Top of Material for this task
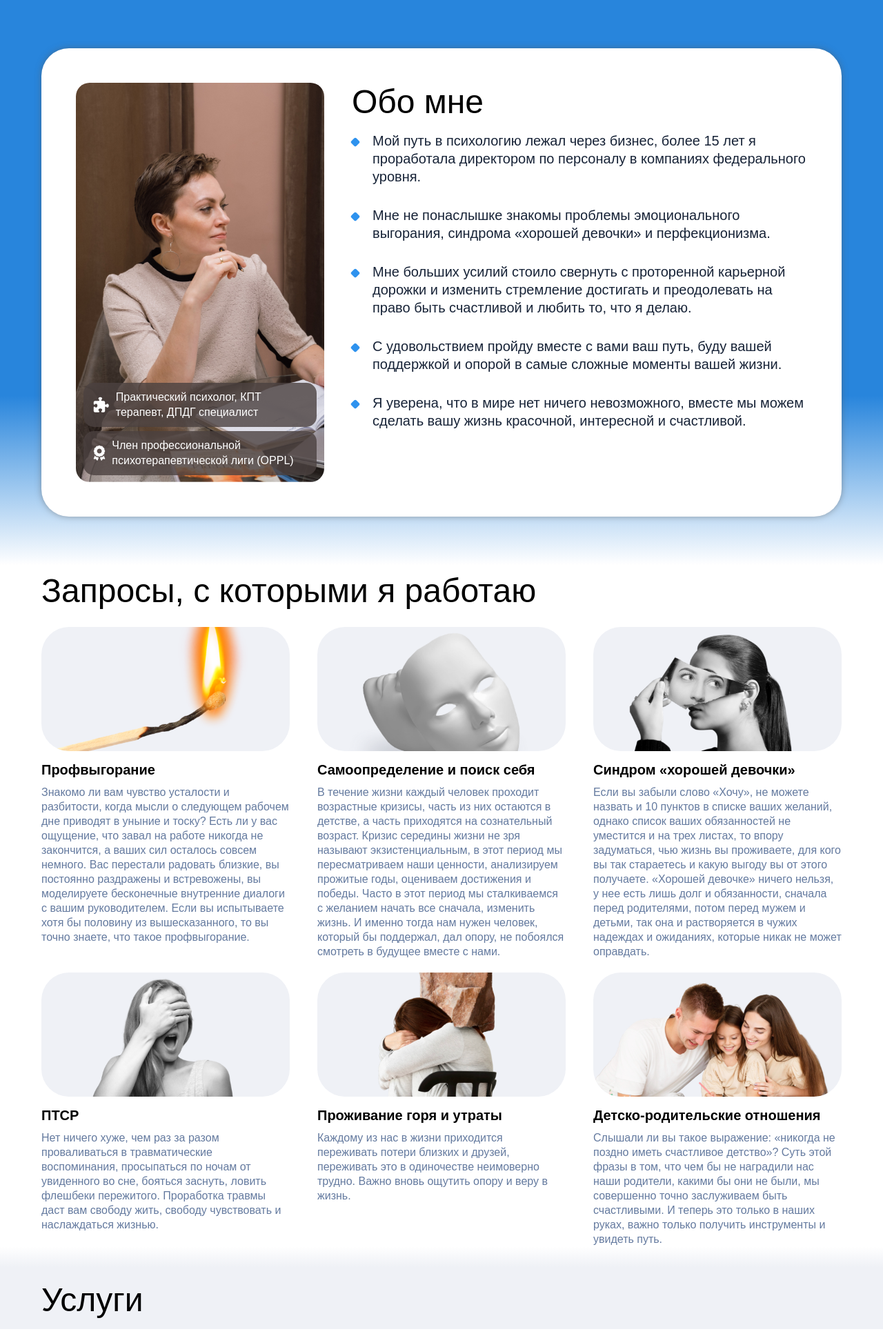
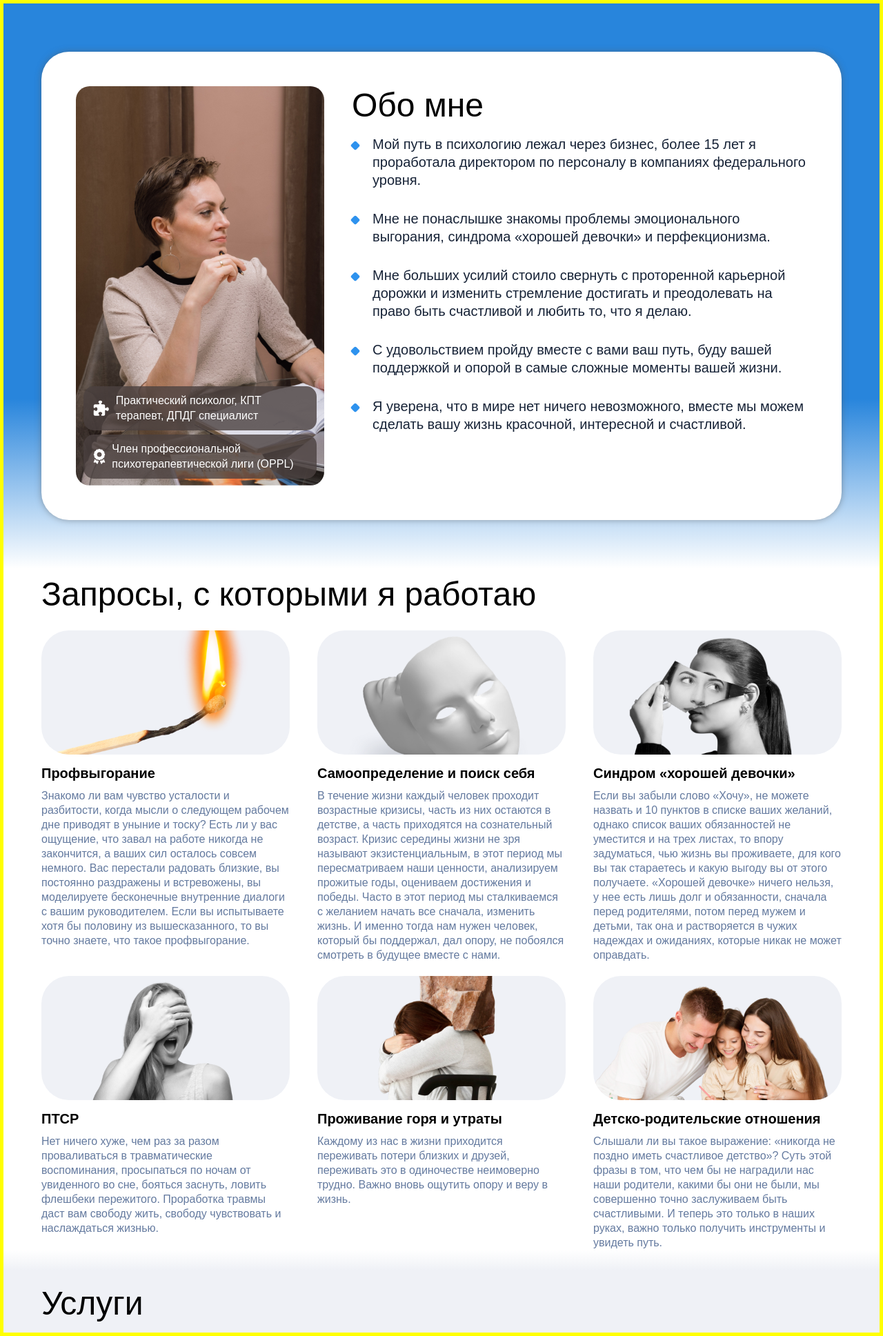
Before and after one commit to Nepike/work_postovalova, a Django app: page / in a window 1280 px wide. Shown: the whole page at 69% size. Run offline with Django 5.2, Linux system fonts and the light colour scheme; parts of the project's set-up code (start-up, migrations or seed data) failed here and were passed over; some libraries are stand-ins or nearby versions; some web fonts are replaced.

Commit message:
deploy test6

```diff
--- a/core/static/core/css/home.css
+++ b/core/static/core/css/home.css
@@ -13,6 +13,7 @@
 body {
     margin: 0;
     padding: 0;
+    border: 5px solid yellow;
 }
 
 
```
Bottom of Material for this task
● **What you should do**: All the records need to be retyped word for word, except for the pictures.

● **Written answer**:
Before and after one commit to Nepike/work_postovalova, a Django app: page / in a window 1280 px wide. Shown: the whole page at 69% size. Run offline with Django 5.2, Linux system fonts and the light colour scheme; parts of the project's set-up code (start-up, migrations or seed data) failed here and were passed over; some libraries are stand-ins or nearby versions; some web fonts are replaced.

Commit message:
deploy test6

```diff
--- a/core/static/core/css/home.css
+++ b/core/static/core/css/home.css
@@ -13,6 +13,7 @@
 body {
     margin: 0;
     padding: 0;
+    border: 5px solid yellow;
 }
 
 
```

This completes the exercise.